§ WORK REQUIRED
Your copy should hold every record verbatim and none of the pictures.

DATASET: Begin

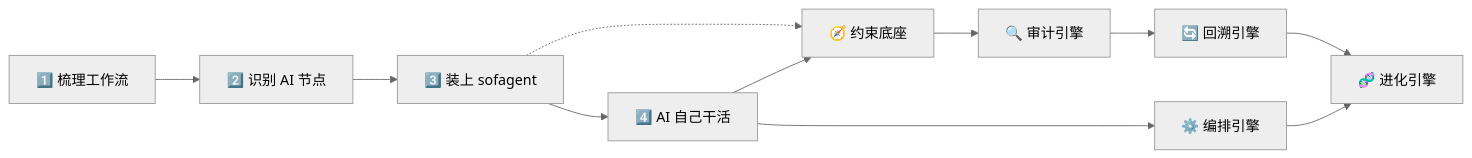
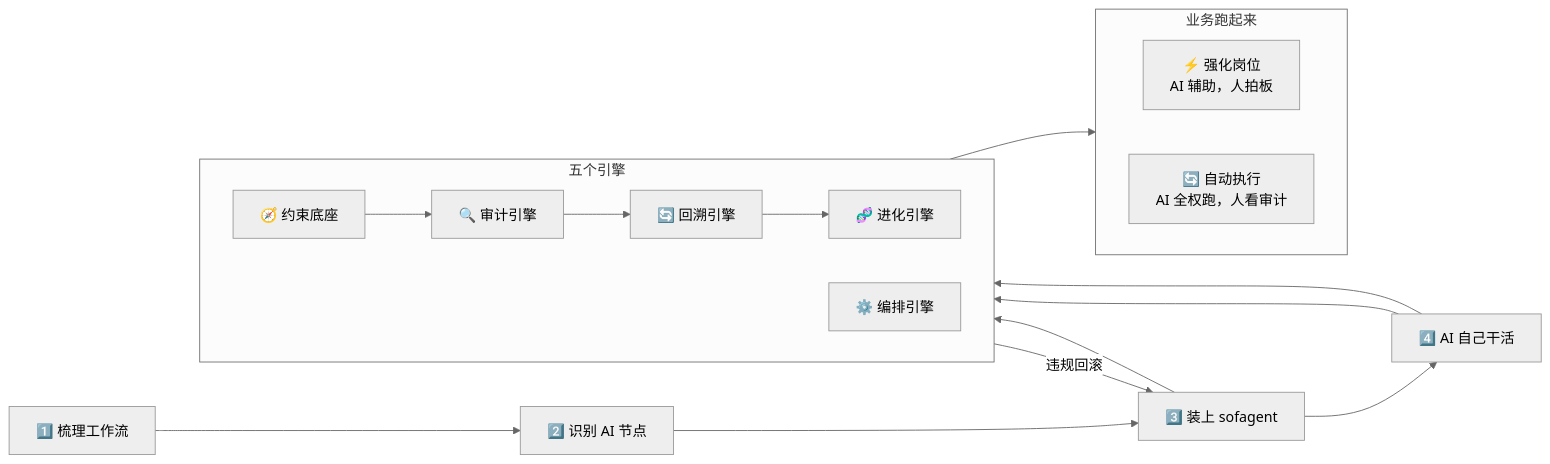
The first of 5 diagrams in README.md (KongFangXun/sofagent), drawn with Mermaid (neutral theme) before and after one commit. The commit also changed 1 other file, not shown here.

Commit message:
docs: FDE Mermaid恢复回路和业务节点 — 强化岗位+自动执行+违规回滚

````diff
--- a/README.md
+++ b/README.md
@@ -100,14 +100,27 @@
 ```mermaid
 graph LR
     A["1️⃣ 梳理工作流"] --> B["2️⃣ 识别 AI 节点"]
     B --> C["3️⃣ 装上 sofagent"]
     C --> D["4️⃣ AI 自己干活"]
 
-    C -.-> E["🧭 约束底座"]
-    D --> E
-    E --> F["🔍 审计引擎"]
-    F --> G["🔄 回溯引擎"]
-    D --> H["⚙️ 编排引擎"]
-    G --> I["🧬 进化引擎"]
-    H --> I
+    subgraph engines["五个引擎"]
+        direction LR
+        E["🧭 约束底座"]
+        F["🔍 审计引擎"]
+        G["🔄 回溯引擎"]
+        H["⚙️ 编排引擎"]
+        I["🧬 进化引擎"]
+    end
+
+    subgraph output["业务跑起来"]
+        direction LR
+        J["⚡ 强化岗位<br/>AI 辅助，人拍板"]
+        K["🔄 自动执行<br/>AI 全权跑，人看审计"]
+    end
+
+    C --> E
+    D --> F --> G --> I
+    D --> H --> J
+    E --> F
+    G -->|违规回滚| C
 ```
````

DATASET: End

§ RESULT BELOW
The first of 5 diagrams in README.md (KongFangXun/sofagent), drawn with Mermaid (neutral theme) before and after one commit. The commit also changed 1 other file, not shown here.

Commit message:
docs: FDE Mermaid恢复回路和业务节点 — 强化岗位+自动执行+违规回滚

````diff
--- a/README.md
+++ b/README.md
@@ -100,14 +100,27 @@
 ```mermaid
 graph LR
     A["1️⃣ 梳理工作流"] --> B["2️⃣ 识别 AI 节点"]
     B --> C["3️⃣ 装上 sofagent"]
     C --> D["4️⃣ AI 自己干活"]
 
-    C -.-> E["🧭 约束底座"]
-    D --> E
-    E --> F["🔍 审计引擎"]
-    F --> G["🔄 回溯引擎"]
-    D --> H["⚙️ 编排引擎"]
-    G --> I["🧬 进化引擎"]
-    H --> I
+    subgraph engines["五个引擎"]
+        direction LR
+        E["🧭 约束底座"]
+        F["🔍 审计引擎"]
+        G["🔄 回溯引擎"]
+        H["⚙️ 编排引擎"]
+        I["🧬 进化引擎"]
+    end
+
+    subgraph output["业务跑起来"]
+        direction LR
+        J["⚡ 强化岗位<br/>AI 辅助，人拍板"]
+        K["🔄 自动执行<br/>AI 全权跑，人看审计"]
+    end
+
+    C --> E
+    D --> F --> G --> I
+    D --> H --> J
+    E --> F
+    G -->|违规回滚| C
 ```
````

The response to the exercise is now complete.